Nadal, whose ranking has slipped to No. 5 during his absence due to sickness and knee problems, is scheduled to return to tournament play this week in Chile.

After losing both the opening-day singles matches Friday, the Spaniards staved off elimination Saturday when the highly-ranked doubles team of Marcel Granollers and Marc Lopez defeated the Canadian duo of veteran Daniel Nestor and youngster Vasek Pospisil in five sets. But by Canada taking the doubles to the maximum number of sets it prompted Spanish captain Alex Corretja to pull the higher-rated Granollers, No. 34 in the world, from Sunday's first reverse singles and substituting the No. 82-ranked Guillermo Garcia-Lopez.

It was a gamble that didn't pay off as Canada's No. 1 Milos Raonic, the world's No. 15-rated player, quickly disposed of his Spanish opponent in straight sets 6-3, 6-4, 6-2 to clinch the series victory.

Spanish left-hander Albert Ramos, who lost to Raonic on Friday, made the final tie score 3-2 when he defeated Frank Dancevic 7-5, 6-4 in what is known in Davis Cup parlance as a dead rubber. It was Dancevic, ranked 166th, who scored the biggest — and most improbable — win of the series Friday when his upset Granollers in straight sets.

Corretja explained his decision to make the Sunday switch this way.

"Marcel had a long doubles match Saturday and on Friday he lost in straight sets in singles which was tough on him both mentally and physically. We knew Milos would be difficult to play no matter if it were Marcel or Guillermo. And we thought (substituting Garcia-Lopez) could be a surprise."

Garcia-Lopez, who was making his debut with the Davis Cup team, said he was hoping for a better result, but gave his best effort.

"It was great for me to get the opportunity to come here and play Davis Cup for Spain," said the 29-year-old native of La Roda. "It shows the depth of our team. I've been in the top 100 for nine years now and I couldn't play one Davis Cup match. For me today was really important. I tried to do my best. I'm really sorry for my country."

With the loss Spain drops down to the World Group relegation round and must win a tie in September to hold its position in the elite group of 16 nations for 2014. Spain's next opponent will be determined in a draw between all eight of this past weekend's first-round World Group losers.

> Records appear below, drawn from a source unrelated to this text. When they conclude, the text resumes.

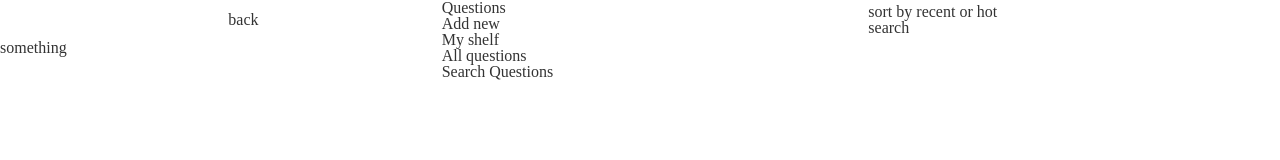
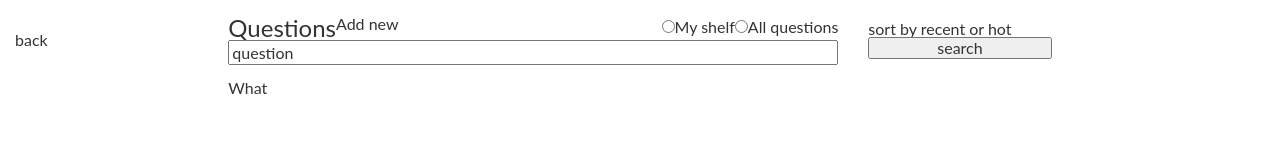
Before and after one commit to AlkanRena/zadanietestowe, a plain HTML site: page index.html in a window 1280 px wide. Drawn offline with Linux system fonts and the light colour scheme.

Commit message:
working header as simple style

```diff
--- a/index.html
+++ b/index.html
@@ -4,39 +4,45 @@
     <meta charset="UTF-8">
     <title>Title</title>
 
-<link rel="stylesheet" type="text/css" href="styles/main.css">
+
 <link rel="stylesheet" type="text/css" href="styles/bootstrap.min.css">
 <link rel="stylesheet" type="text/css" href="styles/reset.css">
-
+    <link rel="stylesheet" type="text/css" href="styles/main.css">
 
 </head>
 <body>
 <header>
-    <div class="col-xs-2"></div>
     <div class="col-xs-2">
         back
     </div>
-    <div class="col-xs-4">
-        <div>
-            <span>Questions</span>
-            <div>Add new</div>
-            <div>My shelf</div>
-            <div>All questions</div>
+    <div class="col-xs-6">
+        <div class="headerFlex">
+            <div class="headerLeft">
+                <span class="questionStyle">Questions</span>
+                <div>Add new</div>
+            </div>
+            <div class="headerRight">
+                <div><input type="radio">My shelf</div>
+                <div><input type="radio">All questions</div>
+            </div>
         </div>
-        <div>
-            Search Questions
+        <div class="flex">
+            <input type="text" class="inputBoxStyle" name="WhatQuestion" value="question">
         </div>
     </div>
-    <div class="col-xs-2">
+    <div class="col-xs-2 columnFlex">
         <div>
             <div>sort by recent or hot</div>
         </div>
-        <div>search</div>
+        <input class="buttonSearch" type="button" value="search">
     </div>
     <div class="col-xs-2"></div>
 </header>
+
 <main>
-something
+<div class="col-xs-8 centerQuestionBox">
+    What
+</div>
 </main>
 <footer>
     <!--Here unused but still in code -->
--- a/styles/main.css
+++ b/styles/main.css
@@ -1,6 +1,10 @@
+body {
+    font-family: Oswald, Lato, Roboto;
+}
+
 header{
     position: absolute;
-    max-height: 5vh;
+    min-height: 10vh;
     width: 100%;
 
     display: flex !important;
@@ -12,5 +16,47 @@ header > div {
 }
 
 main {
-    padding-top: 5vh;
+    padding-top: 10vh;
+
+    display: flex;
+    justify-content: center;
 }
+
+.flex {
+    display: flex;
+}
+
+.questionStyle {
+    font-size: x-large;
+}
+
+.inputBoxStyle {
+    width: 100%;
+}
+
+.headerFlex {
+    display: flex;
+    justify-content: space-between;
+}
+
+.headerLeft {
+    display: flex;
+    flex-flow: row;
+}
+
+.headerRight {
+    display: flex;
+    flex-flow: row;
+}
+
+.columnFlex {
+    display: flex;
+    flex-flow: column;
+}
+
+
+
+.centerQuestionBox {
+    display: flex;
+
+}
```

If Spain continues to have injury problems and others continue to put tour play ahead of the Davis Cup then Spanish tennis could be in for a slide. The country still has plenty of depth — with 13 players currently ranked among the top 100. However, many of them are beginning to press the 30-year-old mark when singles players typically begin to see their performance dip.

There is, however, a group of promising juniors coming up in Spain. But until they prove themselves as pros nothing is a given.

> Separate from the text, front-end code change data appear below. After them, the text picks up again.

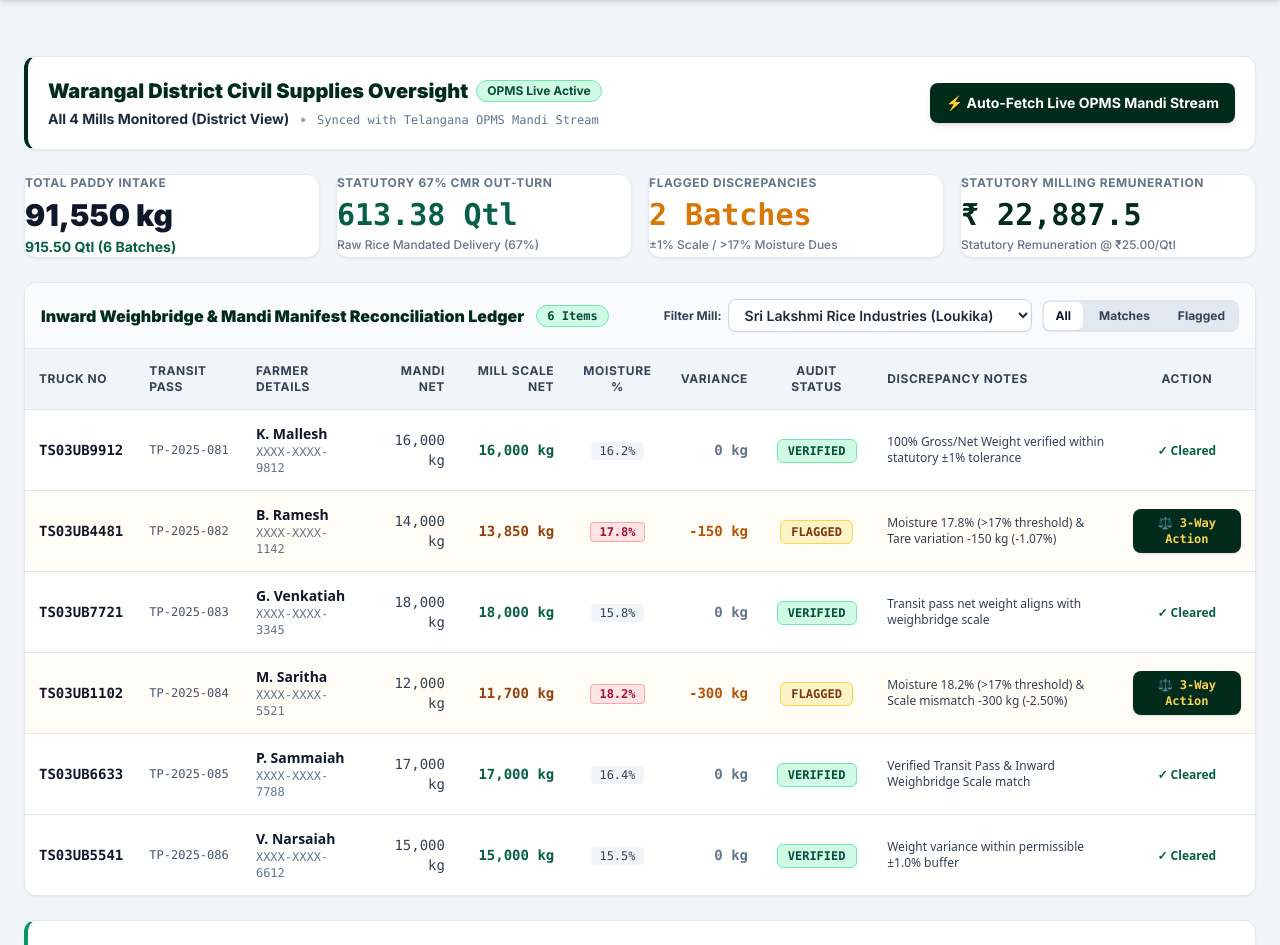
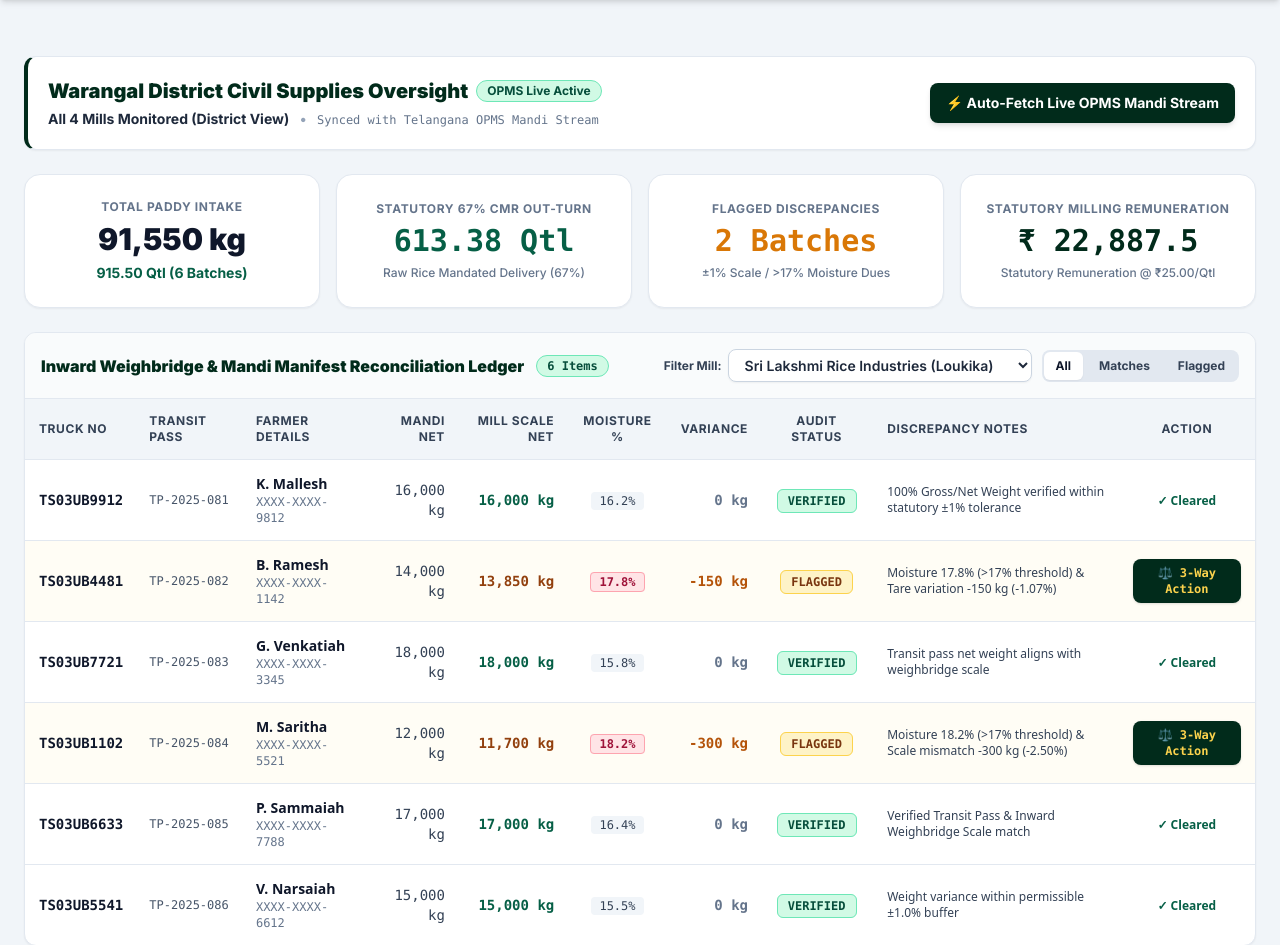
Before and after one commit to loukikamalla/Mini-Hackathon, a Flask app: page /dashboard in a window 1280 px wide. Shown: the part 65-1010 px from the top of the page. Run offline with Flask 3, Linux system fonts and the light colour scheme; data that the repository does not hold is empty; some libraries are stand-ins or nearby versions.

Commit message:
fix: Center KPI summary cards content and fix card padding

```diff
--- a/flask_backend/templates/index.html
+++ b/flask_backend/templates/index.html
@@ -93,28 +93,28 @@
     <!-- 4 STATUTORY KPI SUMMARY CARDS -->
     <div class="grid grid-cols-1 sm:grid-cols-2 lg:grid-cols-4 gap-4">
 
-      <div class="bg-white border border-slate-200 p-4.5 rounded-xl shadow-sm hover:shadow transition">
+      <div class="bg-white border border-slate-200 p-6 rounded-2xl shadow-sm hover:shadow-md transition text-center flex flex-col items-center justify-center">
         <div class="text-xs font-bold uppercase tracking-wider text-slate-500" id="card1Title">Total Paddy Intake</div>
-        <div class="text-2xl sm:text-3xl font-black text-slate-900 mt-1.5" id="kpiTotalPaddy">92,000 kg</div>
-        <div class="text-xs sm:text-sm text-emerald-800 font-bold mt-1" id="kpiTotalPaddyQtl">920.00 Quintals</div>
+        <div class="text-2xl sm:text-3xl font-black text-slate-900 my-1.5" id="kpiTotalPaddy">92,000 kg</div>
+        <div class="text-xs sm:text-sm text-emerald-800 font-bold" id="kpiTotalPaddyQtl">920.00 Quintals</div>
       </div>
 
-      <div class="bg-white border border-slate-200 p-4.5 rounded-xl shadow-sm hover:shadow transition">
+      <div class="bg-white border border-slate-200 p-6 rounded-2xl shadow-sm hover:shadow-md transition text-center flex flex-col items-center justify-center">
         <div class="text-xs font-bold uppercase tracking-wider text-slate-500" id="card2Title">Statutory 67% CMR Out-Turn</div>
-        <div class="text-2xl sm:text-3xl font-black text-emerald-800 font-mono mt-1.5" id="kpiCmrTarget">616.40 Qtl</div>
-        <div class="text-xs text-slate-500 mt-1 font-medium">Raw Rice Mandated Delivery (67%)</div>
+        <div class="text-2xl sm:text-3xl font-black text-emerald-800 font-mono my-1.5" id="kpiCmrTarget">616.40 Qtl</div>
+        <div class="text-xs text-slate-500 font-medium">Raw Rice Mandated Delivery (67%)</div>
       </div>
 
-      <div class="bg-white border border-slate-200 p-4.5 rounded-xl shadow-sm hover:shadow transition">
+      <div class="bg-white border border-slate-200 p-6 rounded-2xl shadow-sm hover:shadow-md transition text-center flex flex-col items-center justify-center">
         <div class="text-xs font-bold uppercase tracking-wider text-slate-500" id="card3Title">Flagged Discrepancies</div>
-        <div class="text-2xl sm:text-3xl font-black text-amber-600 font-mono mt-1.5" id="kpiDisputes">2 Batches</div>
-        <div class="text-xs text-slate-500 mt-1 font-medium">±1% Scale / >17% Moisture Dues</div>
+        <div class="text-2xl sm:text-3xl font-black text-amber-600 font-mono my-1.5" id="kpiDisputes">2 Batches</div>
+        <div class="text-xs text-slate-500 font-medium">±1% Scale / >17% Moisture Dues</div>
       </div>
 
-      <div class="bg-white border border-slate-200 p-4.5 rounded-xl shadow-sm hover:shadow transition">
+      <div class="bg-white border border-slate-200 p-6 rounded-2xl shadow-sm hover:shadow-md transition text-center flex flex-col items-center justify-center">
         <div class="text-xs font-bold uppercase tracking-wider text-slate-500" id="card4Title">Statutory Milling Remuneration</div>
-        <div class="text-2xl sm:text-3xl font-black text-[#012B1B] font-mono mt-1.5" id="kpiTotalSubsidy">₹ 23,000.00</div>
-        <div class="text-xs text-slate-500 mt-1 font-medium">Statutory Remuneration @ ₹25.00/Qtl</div>
+        <div class="text-2xl sm:text-3xl font-black text-[#012B1B] font-mono my-1.5" id="kpiTotalSubsidy">₹ 23,000.00</div>
+        <div class="text-xs text-slate-500 font-medium">Statutory Remuneration @ ₹25.00/Qtl</div>
       </div>
 
     </div>
```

"Spain also has a lot of young players," notes Garcia-Lopez. "But we don't know if they are going to be top-10 players like a Nadal or even a top-100 player. We have hope, yes. But it's too early to tell."

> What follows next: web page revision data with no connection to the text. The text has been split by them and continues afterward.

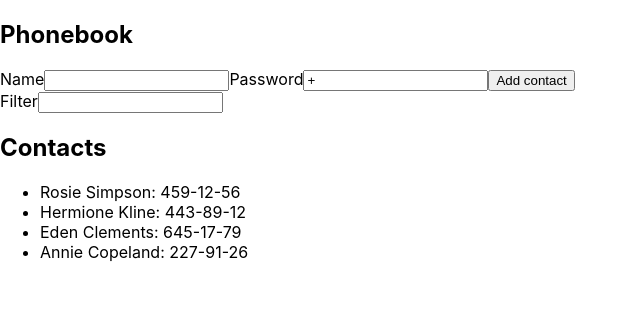
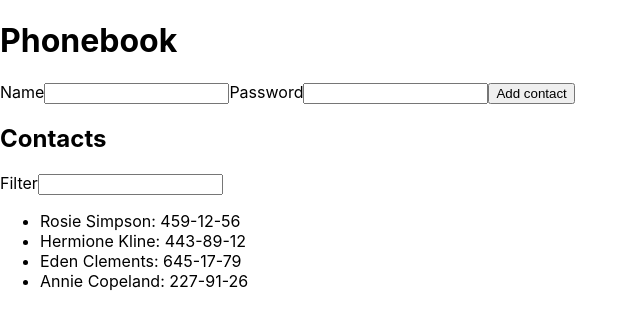
Before and after one commit to IvanRuskevych/goit-react-hw-02-phonebook, a React (Create React App) app: page / in a window 1280 px wide. Shown: the top 328 px of the page, without its empty margins (0-640 px from the left). Built offline with nearby package versions, Linux system fonts and the light colour scheme.

Commit message:
Update App.jsx

```diff
--- a/src/components/App.jsx
+++ b/src/components/App.jsx
@@ -1,18 +1,22 @@
 import { nanoid } from 'nanoid';
 import React, { Component } from 'react';
+// ---------------------
+import ContactsList from './ContactsList/ContactsList';
+import Filter from './Filter/Filter';
+import ContactForm from './ContactForm/ContactForm';
 
-class App extends Component {
-  state = {
+const INITIAL_VALUE = {
   contacts: [
     { id: 'id-1', name: 'Rosie Simpson', number: '459-12-56' },
     { id: 'id-2', name: 'Hermione Kline', number: '443-89-12' },
     { id: 'id-3', name: 'Eden Clements', number: '645-17-79' },
     { id: 'id-4', name: 'Annie Copeland', number: '227-91-26' },
   ],
-    name: '',
-    number: '+',
   filter: '',
 };
+
+class App extends Component {
+  state = INITIAL_VALUE;
 
   handleChange = name => e => {
     this.setState(() => ({ [name]: e.target.value }));
@@ -30,12 +34,6 @@ class App extends Component {
     }));
   };
 
-  handleSubmit = e => {
-    e.preventDefault();
-
-    this.addContact(this.state);
-  };
-
   handleFilterContacts = () => {
     const { filter, contacts } = this.state;
     const normilizedFilter = filter.toLowerCase().trim();
@@ -49,58 +47,15 @@ class App extends Component {
     const filteredContacts = this.handleFilterContacts();
     return (
       <>
-        <h2>Phonebook</h2>
-        <form autoComplete="off" onSubmit={this.handleSubmit}>
-          <label>
-            Name
-            <input
-              name="name"
-              type="text"
-              value={this.state.name}
-              onChange={this.handleChange('name')}
-              // pattern="^[a-zA-Zа-яА-Я]+(([' -][a-zA-Zа-яА-Я ])?[a-zA-Zа-яА-Я]*)*$"
-              // title="Name may contain only letters, apostrophe, dash and spaces. For example Adrian, Jacob Mercer, Charles de Batz de Castelmore d'Artagnan"
-              // required
-            />
-          </label>
-          <label>
-            Password
-            <input
-              type="tel"
-              name="number"
-              value={this.state.number}
-              onChange={this.handleChange('number')}
-              // pattern="\+?\d{1,4}?[-.\s]?\(?\d{1,3}?\)?[-.\s]?\d{1,4}[-.\s]?\d{1,4}[-.\s]?\d{1,9}"
-              // title="Phone number must be digits and can contain spaces, dashes, parentheses and can start with +"
-              // required
-            />
-          </label>
-          <button type="submit">Add contact</button>
-          <br />
-          <label>
-            Filter
-            <input
-              type="text"
-              name="filter"
-              value={this.state.filter}
-              onChange={this.handleChange('filter')}
-            />
-          </label>
-        </form>
+        <h1>Phonebook</h1>
+        <ContactForm addContact={this.addContact} />
 
         <h2>Contacts</h2>
-        <ul>
-          {filteredContacts.map(contact => {
-            return (
-              <li key={nanoid(5)}>{`${contact.name}: ${contact.number}`}</li>
-            );
-          })}
-        </ul>
+        <Filter value={this.state.filter} onChange={this.handleChange} />
+        <ContactsList list={filteredContacts} />
       </>
     );
   }
-
-  // ----------------------
 }
 
 export default App;
```
Lines whose indentation alone changed are shown as unchanged.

Corretja hopes the Spanish tennis fans understand the situation his team was in this past weekend.

"No. this doesn't mean Spanish tennis is on the way down," he said. "As soon as I knew we would be playing Canada in the first round in Canada and at this time of the year I knew it would be trouble getting players here. I knew Milos would be tough. I feel he can become a No. 1. And I knew players like Dancevic and Pospisil, on any day, were capable of an upset. I have no regrets. We had two players (Ramos and Garcia-Lopez) playing on the team for the first time. I'm happy and relaxed with their performance.

"We just have to go to the relegation round now and try to hold our spot in the World Group."